Here are some stem cell stories that caught our eye this past week. Some are groundbreaking science, others are of personal interest to us, and still others are just fun.
Getting the right cells for back repair. We often write that stem cells found in fat tissue can form bone, cartilage and other connective tissue. But that glosses over the fact that all those tissues come in many forms. A team in France has found a way to turn fat stem cells into the specific tissue found in the discs in our spine, that when deteriorated, leads to 40 percent of back pain.
The team at the French institute INSERM used two growth factors to turn stem cells from fat into cells called nucleus pulposus that make up the cushioning discs. Yahoo Finance ran a very short piece on the research that the team published in the journal Stem Cells.
Bone drug stops stem cell aging. Doctors regularly use the drug zoledronate to improve the bone strength and extend the lives of patients with osteoporosis, but they don’t know exactly how it works. A team at the University of Sheffield in the U.K. pegged the drug’s role on reducing the natural DNA damage that occurs in the stem cells that build new bone. The drug in essence slows the aging of bone-forming stem cells.
They published their work in the journal Stem Cells and Health Medicine Network posted the university press release in which the authors speculate that the drug might have a similar impact on stem cells that are supposed to repair other tissues as well.
“The drug enhances the repair of the damage in DNA occurring with age in stem cells in the bone. It is also likely to work in other stem cells too.”
The researchers suggest the drug could have a role in treating heart disease, muscle diseases and other age-related conditions.
Babies for same sex couples—not yet. One recent journal publication contained no new scientific research yet generated many headlines, which often suggested an advance had been made that could allow same sex couples to have a completely biologically related baby. The original article, a review in the Journal of Law and the Biosciences, provided a look at the current state of the science of creating eggs and sperm from stem cells and an analysis of the ethical and policy implications of the work.
While the work is fairly advanced in mice, it is at very early stages in humans. Written by Sonia Suter of George Washington University in Washington, D.C., the review outlines potential benefits and risks of the process called in vitro gametogenesis (IVG). Medical News Today wrote a story from the university press release that quoted Suter:
“The ethical dilemmas about when and how such research should be done will be enormously challenging.”
Despite the many concerns, she suggests that with the strong support for other forms of assisted reproduction, eventually, IVG could be just another routine way to have a baby.

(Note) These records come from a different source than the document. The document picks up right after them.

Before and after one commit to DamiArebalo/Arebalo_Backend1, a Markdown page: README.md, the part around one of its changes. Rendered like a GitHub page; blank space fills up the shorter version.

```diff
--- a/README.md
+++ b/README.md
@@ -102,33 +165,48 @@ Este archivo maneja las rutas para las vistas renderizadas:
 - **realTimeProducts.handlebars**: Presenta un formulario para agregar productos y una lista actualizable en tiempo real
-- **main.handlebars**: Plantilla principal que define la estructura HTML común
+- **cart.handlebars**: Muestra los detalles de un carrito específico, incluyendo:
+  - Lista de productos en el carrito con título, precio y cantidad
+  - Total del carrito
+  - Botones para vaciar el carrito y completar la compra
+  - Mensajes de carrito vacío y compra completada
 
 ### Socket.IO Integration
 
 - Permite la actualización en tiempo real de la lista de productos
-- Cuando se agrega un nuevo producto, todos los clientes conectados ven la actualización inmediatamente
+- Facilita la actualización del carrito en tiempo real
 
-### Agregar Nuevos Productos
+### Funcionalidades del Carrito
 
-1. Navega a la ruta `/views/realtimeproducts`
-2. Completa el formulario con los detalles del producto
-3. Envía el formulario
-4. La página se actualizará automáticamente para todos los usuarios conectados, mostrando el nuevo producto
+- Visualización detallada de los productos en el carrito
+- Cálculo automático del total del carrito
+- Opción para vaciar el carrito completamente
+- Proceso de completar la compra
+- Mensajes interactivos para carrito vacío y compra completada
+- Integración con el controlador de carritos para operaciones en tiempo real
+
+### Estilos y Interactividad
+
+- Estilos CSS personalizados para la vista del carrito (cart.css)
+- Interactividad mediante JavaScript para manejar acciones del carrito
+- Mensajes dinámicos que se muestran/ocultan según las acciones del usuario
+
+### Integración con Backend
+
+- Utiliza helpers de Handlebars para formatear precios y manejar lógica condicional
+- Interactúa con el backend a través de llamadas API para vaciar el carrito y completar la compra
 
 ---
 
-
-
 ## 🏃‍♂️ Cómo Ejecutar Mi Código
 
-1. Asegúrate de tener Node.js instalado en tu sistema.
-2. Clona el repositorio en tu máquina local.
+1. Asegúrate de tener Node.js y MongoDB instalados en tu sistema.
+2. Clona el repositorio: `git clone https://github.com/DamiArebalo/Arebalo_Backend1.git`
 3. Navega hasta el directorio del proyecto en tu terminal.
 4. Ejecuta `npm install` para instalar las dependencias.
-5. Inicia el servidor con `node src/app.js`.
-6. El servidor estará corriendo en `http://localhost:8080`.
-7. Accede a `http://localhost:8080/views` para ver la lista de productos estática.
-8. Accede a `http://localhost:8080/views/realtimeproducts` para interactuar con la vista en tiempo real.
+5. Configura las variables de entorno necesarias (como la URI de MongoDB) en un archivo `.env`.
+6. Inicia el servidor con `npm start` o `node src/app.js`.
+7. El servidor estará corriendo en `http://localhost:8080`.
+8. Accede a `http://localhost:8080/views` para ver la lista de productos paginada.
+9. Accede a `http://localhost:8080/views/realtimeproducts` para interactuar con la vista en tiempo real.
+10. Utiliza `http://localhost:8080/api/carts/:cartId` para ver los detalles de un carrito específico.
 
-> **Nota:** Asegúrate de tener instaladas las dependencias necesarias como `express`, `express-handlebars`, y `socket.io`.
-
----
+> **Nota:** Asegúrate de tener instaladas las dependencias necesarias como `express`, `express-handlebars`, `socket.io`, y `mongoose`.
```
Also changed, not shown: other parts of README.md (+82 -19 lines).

Chimeras can tell us about early development. Another study that got a lot of press for the wrong reasons generated mouse embryos that contained tissue from human stem cells. Those chimeras—organisms with cells from two species—were reported to prove the safety of pluripotent stem cells, those cells that can become any tissue in the body.
The team placed human pluripotent stem cells, either reprogrammed iPS cells or embryonic stem cells, into early stage mouse embryos and saw them correctly turn into the three so-called germ layers that make up all parts of the body. They only observed the tissue develop for two days, but during that time they saw no indication of tumors or inappropriate cell development.
However, as CIRM grantee Paul Knoepfler wrote in his The Niche blog the behavior of pluripotent stem cells in an early embryo, where you want them to behave like embryonic tissue, may not be relevant to how those cells would behave in an adult patient where it could be disastrous if the cells behaved in an embryonic fashion.
What the work by Victoria Mascetti and Roger Pederson of the University of Cambridge in the U.K. does provide is an elegant new tool to study early human embryonic development.
“Our finding that human stem cells integrate and develop normally in the mouse embryo will allow us to study aspects of human development during a window in time that would otherwise be inaccessible,” Mascetti said in a press release quoted in an article in The Scientist.